Web page revision data:
▬▬▬▬▬▬▬▬▬▬

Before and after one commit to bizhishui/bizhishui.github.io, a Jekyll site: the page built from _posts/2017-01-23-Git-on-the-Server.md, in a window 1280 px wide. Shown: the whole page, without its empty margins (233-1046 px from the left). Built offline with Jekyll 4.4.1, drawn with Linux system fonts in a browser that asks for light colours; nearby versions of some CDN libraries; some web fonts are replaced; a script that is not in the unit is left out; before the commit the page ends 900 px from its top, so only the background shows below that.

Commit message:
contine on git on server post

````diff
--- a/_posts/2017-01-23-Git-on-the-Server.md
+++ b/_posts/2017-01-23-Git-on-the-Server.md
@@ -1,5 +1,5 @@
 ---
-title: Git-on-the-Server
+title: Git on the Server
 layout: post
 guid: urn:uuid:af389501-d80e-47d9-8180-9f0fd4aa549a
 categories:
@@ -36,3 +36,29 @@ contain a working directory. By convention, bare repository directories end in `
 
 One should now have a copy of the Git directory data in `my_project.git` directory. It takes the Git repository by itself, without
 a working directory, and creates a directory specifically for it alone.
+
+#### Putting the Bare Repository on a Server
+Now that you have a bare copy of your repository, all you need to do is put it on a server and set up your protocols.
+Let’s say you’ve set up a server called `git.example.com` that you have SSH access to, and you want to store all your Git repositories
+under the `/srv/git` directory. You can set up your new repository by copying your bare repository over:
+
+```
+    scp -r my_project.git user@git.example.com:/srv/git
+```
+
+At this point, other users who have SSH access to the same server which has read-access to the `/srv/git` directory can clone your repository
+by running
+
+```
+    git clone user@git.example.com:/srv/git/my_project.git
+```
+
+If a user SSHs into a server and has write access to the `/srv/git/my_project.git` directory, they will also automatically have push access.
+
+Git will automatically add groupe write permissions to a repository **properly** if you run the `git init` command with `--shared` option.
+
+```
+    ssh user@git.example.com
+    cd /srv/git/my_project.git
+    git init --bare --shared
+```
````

▬▬▬▬▬▬▬▬▬▬

• _REQUIRED ACTION_: What is the number of lines in the data that hold the string "access"? Answer with the number only.

• _SOLUTION TO THIS EXERCISE_: 3